Copy out the full set of records. Keep every word the same.

══ Records provided

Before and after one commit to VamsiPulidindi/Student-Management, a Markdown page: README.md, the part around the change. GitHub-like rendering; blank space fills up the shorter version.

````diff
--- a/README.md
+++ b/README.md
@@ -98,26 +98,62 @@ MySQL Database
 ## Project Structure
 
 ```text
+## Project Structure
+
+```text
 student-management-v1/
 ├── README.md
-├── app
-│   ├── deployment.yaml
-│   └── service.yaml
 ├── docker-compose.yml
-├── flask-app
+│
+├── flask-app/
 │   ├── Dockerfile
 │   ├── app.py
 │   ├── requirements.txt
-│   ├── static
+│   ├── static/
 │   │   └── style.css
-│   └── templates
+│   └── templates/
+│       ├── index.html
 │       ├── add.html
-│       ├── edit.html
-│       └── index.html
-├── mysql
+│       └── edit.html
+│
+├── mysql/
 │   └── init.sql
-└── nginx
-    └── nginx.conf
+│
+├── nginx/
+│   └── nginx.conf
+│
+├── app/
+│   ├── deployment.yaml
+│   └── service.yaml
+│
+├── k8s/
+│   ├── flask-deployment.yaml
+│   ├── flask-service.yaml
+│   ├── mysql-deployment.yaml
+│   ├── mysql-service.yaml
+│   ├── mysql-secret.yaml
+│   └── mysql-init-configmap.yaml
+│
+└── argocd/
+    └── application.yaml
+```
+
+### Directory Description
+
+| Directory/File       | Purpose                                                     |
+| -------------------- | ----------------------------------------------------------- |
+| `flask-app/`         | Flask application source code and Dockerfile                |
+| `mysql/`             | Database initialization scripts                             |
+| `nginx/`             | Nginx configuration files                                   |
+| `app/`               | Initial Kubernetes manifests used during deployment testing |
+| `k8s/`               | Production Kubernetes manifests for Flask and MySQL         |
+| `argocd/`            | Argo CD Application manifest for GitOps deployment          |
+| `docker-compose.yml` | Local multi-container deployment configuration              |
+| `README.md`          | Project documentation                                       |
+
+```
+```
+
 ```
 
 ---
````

════

▶ [Output of the task]
Before and after one commit to VamsiPulidindi/Student-Management, a Markdown page: README.md, the part around the change. GitHub-like rendering; blank space fills up the shorter version.

````diff
--- a/README.md
+++ b/README.md
@@ -98,26 +98,62 @@ MySQL Database
 ## Project Structure
 
 ```text
+## Project Structure
+
+```text
 student-management-v1/
 ├── README.md
-├── app
-│   ├── deployment.yaml
-│   └── service.yaml
 ├── docker-compose.yml
-├── flask-app
+│
+├── flask-app/
 │   ├── Dockerfile
 │   ├── app.py
 │   ├── requirements.txt
-│   ├── static
+│   ├── static/
 │   │   └── style.css
-│   └── templates
+│   └── templates/
+│       ├── index.html
 │       ├── add.html
-│       ├── edit.html
-│       └── index.html
-├── mysql
+│       └── edit.html
+│
+├── mysql/
 │   └── init.sql
-└── nginx
-    └── nginx.conf
+│
+├── nginx/
+│   └── nginx.conf
+│
+├── app/
+│   ├── deployment.yaml
+│   └── service.yaml
+│
+├── k8s/
+│   ├── flask-deployment.yaml
+│   ├── flask-service.yaml
+│   ├── mysql-deployment.yaml
+│   ├── mysql-service.yaml
+│   ├── mysql-secret.yaml
+│   └── mysql-init-configmap.yaml
+│
+└── argocd/
+    └── application.yaml
+```
+
+### Directory Description
+
+| Directory/File       | Purpose                                                     |
+| -------------------- | ----------------------------------------------------------- |
+| `flask-app/`         | Flask application source code and Dockerfile                |
+| `mysql/`             | Database initialization scripts                             |
+| `nginx/`             | Nginx configuration files                                   |
+| `app/`               | Initial Kubernetes manifests used during deployment testing |
+| `k8s/`               | Production Kubernetes manifests for Flask and MySQL         |
+| `argocd/`            | Argo CD Application manifest for GitOps deployment          |
+| `docker-compose.yml` | Local multi-container deployment configuration              |
+| `README.md`          | Project documentation                                       |
+
+```
+```
+
 ```
 
 ---
````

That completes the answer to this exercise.